## What you need to do
Should the entries contain pictures, leave them out and return exactly the lines from the first through the line holding "книги учат со".

## Entries shown
★ ★ ★ ★ ★ ★ ★
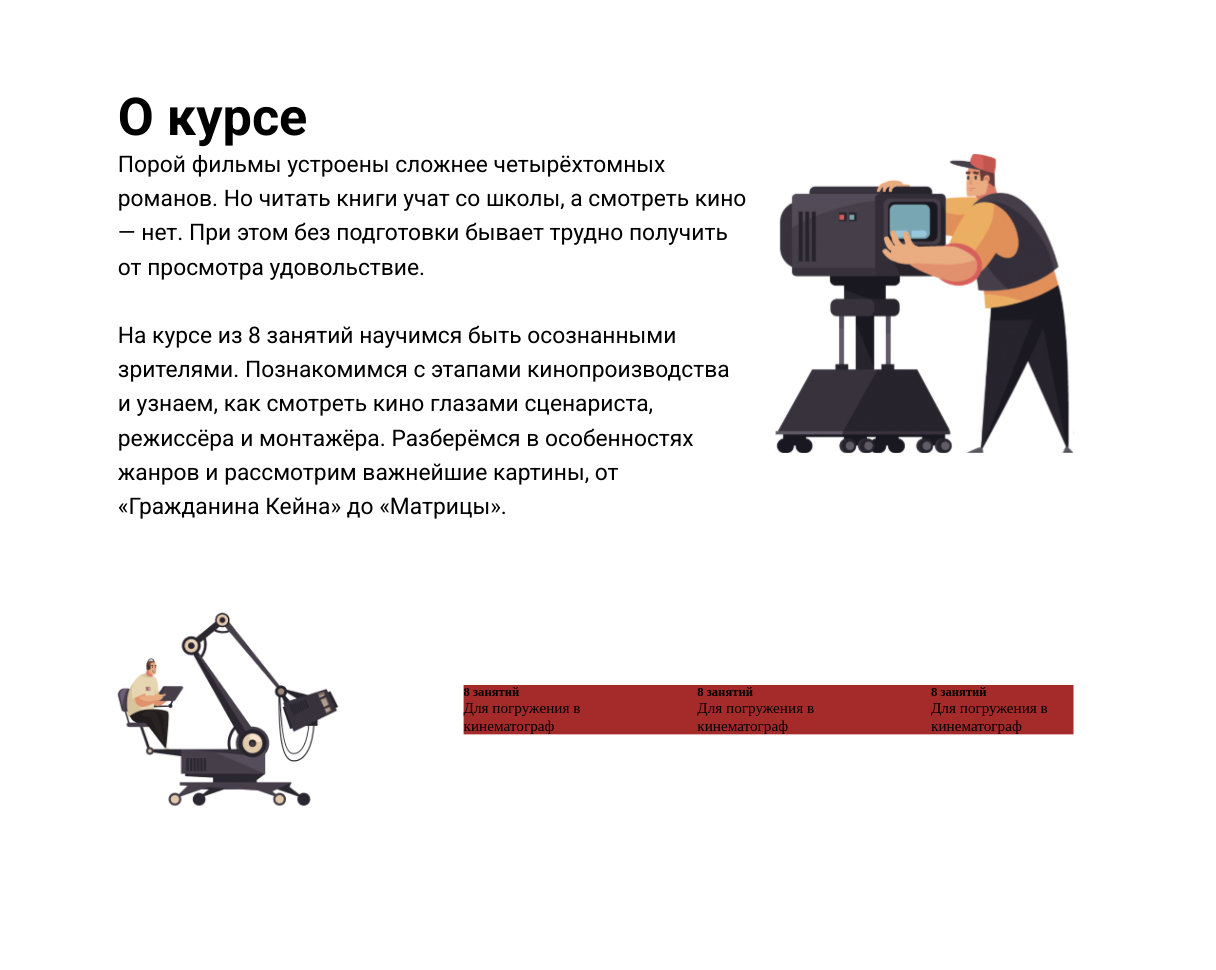
Repository: AytacSafarova/task-figma--1
Page: index.html
The author's editor kept a copy of each file at every save. The page is drawn from the files as they stood at one save, then again after the next save.
The browser window is 1280 px wide. The pictures show the whole page, at 95% of full size.

Above is the page before, as saved 2023-04-29 20:43:45.

### index.html
<!DOCTYPE html>
<html lang="en">

<head>
  <meta charset="UTF-8" />
  <meta http-equiv="X-UA-Compatible" content="IE=edge" />
  <meta name="viewport" content="width=device-width, initial-scale=1.0" />
  <title>Document</title>
  <link rel="stylesheet" href="/index.css" />
</head>

<body>
  <div class="container">
    <div class="row up">
      <div class="col left">
        <h1>О курсе</h1>
        <p>
          Порой фильмы устроены сложнее четырёхтомных романов. Но читать
          книги учат со школы, а смотреть кино — нет. При этом без
          подготовки бывает трудно получить от просмотра удовольствие.
        </p>
        <br><br>
        <p>
          На курсе из 8 занятий научимся быть осознанными зрителями.
          Познакомимся с этапами кинопроизводства и узнаем, как смотреть
          кино глазами сценариста, режиссёра и монтажёра. Разберёмся в
          особенностях жанров и рассмотрим важнейшие картины, от
          «Гражданина Кейна» до «Матрицы».
        </p>
      </div>
      <div class="col right">
        <svg width="314" height="315" viewBox="0 0 314 315" fill="none" xmlns="http://www.w3.org/2000/svg"
          xmlns:xlink="http://www.w3.org/1999/xlink">
          <rect width="314" height="315" fill="url(#pattern0)" />
          <defs>
            <pattern id="pattern0" patternContentUnits="objectBoundingBox" width="1" height="1">
              <use xlink:href="#image0_1_51" transform="matrix(0.00186916 0 0 0.00186323 0 -0.000275923)" />
            </pattern>
            <image id="image0_1_51" width="535" height="537"
              xlink:href="data:[embedded picture, 160582 characters]" />
          </defs>
        </svg>
      </div>
    </div>

    <div class="down">
      <img src="/images/photo 1.png" alt="" />
      <ul class="list">
        <li>
          <h5>8 занятий</h5>
          <p>Для погружения в кинематограф</p>
        </li>

        <li>
          <h5>8 занятий</h5>
          <p>Для погружения в кинематограф</p>
        </li>

        <li>
          <h5>8 занятий</h5>
          <p>Для погружения в кинематограф</p>
        </li>
      </ul>
    </div>
  </div>
</body>

</html>

### index.css
@import url("https://fonts.googleapis.com/css2?family=Roboto+Slab:wght@700&family=Roboto:wght@400;500;700&display=swap");
* {
  margin: 0;
  padding: 0;
}
.container {
  padding: 91px 150px 173px 124px;
}

.row {
  display: flex;
  justify-content: space-between;
  align-items: center;
}

.left {
  width: 662px;
}
 .left h1 {
  font-size: 55px;
  font-family: "Roboto", sans-serif;
  font-weight: 700;
  margin-bottom: 0px;
}
.left p {
  font-family: "Roboto";
  font-style: normal;
  font-weight: 400;
  font-size: 24px;
  line-height: 150%;
}



.down {
  display: flex;
  align-items: center;
  justify-content: space-between;
  margin-top: 94px;
}



ul {
    margin-left: 132px;
  display: flex;
  justify-content: space-between;
  background-color: brown;
  width: 100%;
}

li {
  width: 150px;
  list-style-type: none;
}
.down img{
    width: 232px;
    height: 203px;
}


@media screen and (max-width: 1024px) {
  /* tablet media  */
  .container {
    padding: 56px 86px 180px 72px;
  }
.left h1{
    font-size: 32px;
    margin-bottom: 32px;
}
.left{
    width: 382px;
}
.left p{
    font-size: 14px;
}
.right svg {
    width: 182px;
    height: 182px;
}

}
@media screen and (max-width: 768px) {
  /* mobile media  */
}

After the next save:
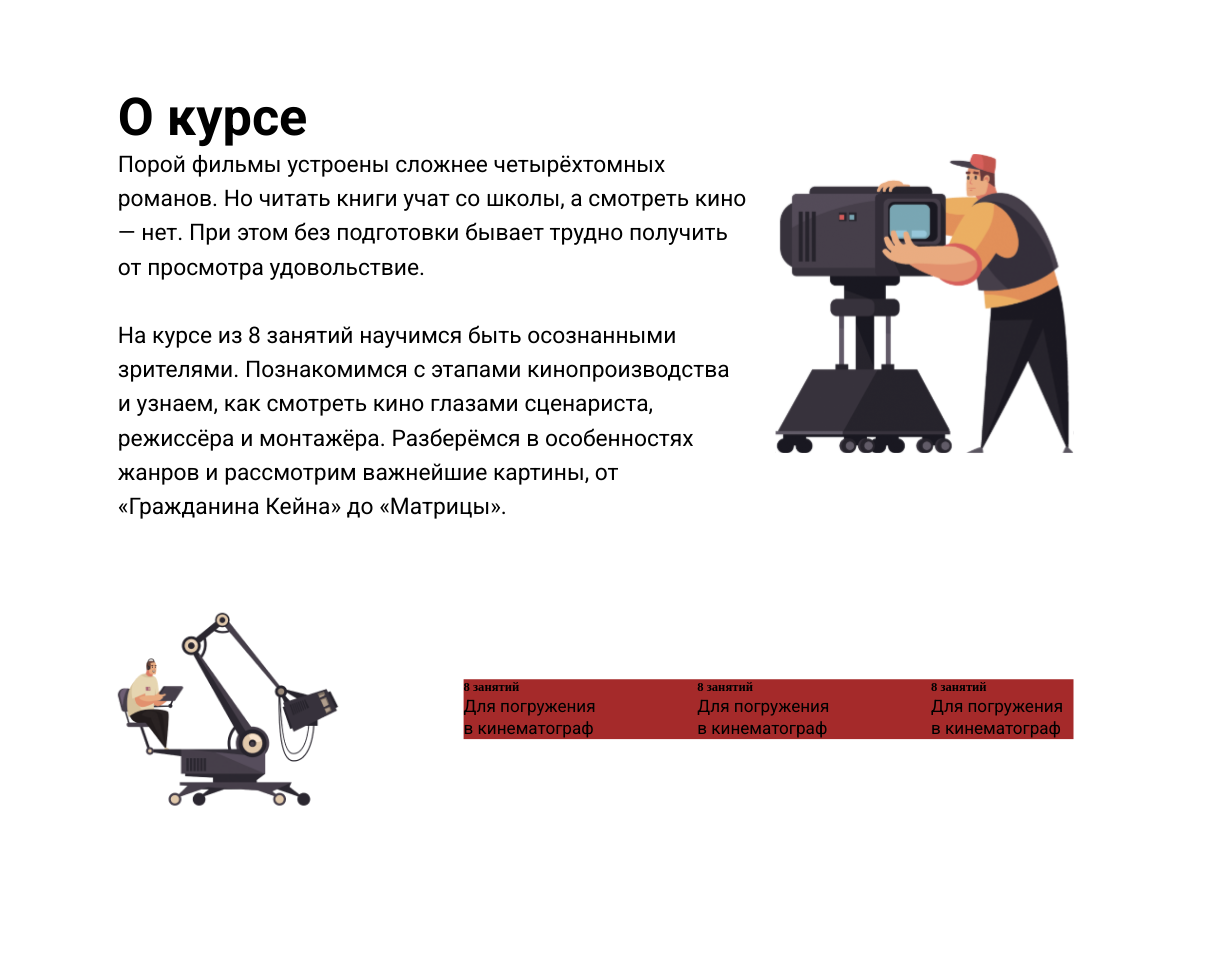
Saved 2 min 6 s later.
--- a/index.css
+++ b/index.css
@@ -53,6 +53,13 @@ li {
   width: 150px;
   list-style-type: none;
 }
+li p{
+    font-family: 'Roboto';
+font-style: normal;
+font-weight: 400;
+font-size: 18px;
+line-height: 130%;
+}
 .down img{
     width: 232px;
     height: 203px;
★ ★ ★ ★ ★ ★ ★
## Result below
Repository: AytacSafarova/task-figma--1
Page: index.html
The author's editor kept a copy of each file at every save. The page is drawn from the files as they stood at one save, then again after the next save.
The browser window is 1280 px wide. The pictures show the whole page, at 95% of full size.

Above is the page before, as saved 2023-04-29 20:43:45.

### index.html
<!DOCTYPE html>
<html lang="en">

<head>
  <meta charset="UTF-8" />
  <meta http-equiv="X-UA-Compatible" content="IE=edge" />
  <meta name="viewport" content="width=device-width, initial-scale=1.0" />
  <title>Document</title>
  <link rel="stylesheet" href="/index.css" />
</head>

<body>
  <div class="container">
    <div class="row up">
      <div class="col left">
        <h1>О курсе</h1>
        <p>
          Порой фильмы устроены сложнее четырёхтомных романов. Но читать
          книги учат со школы, а смотреть кино — нет. При этом без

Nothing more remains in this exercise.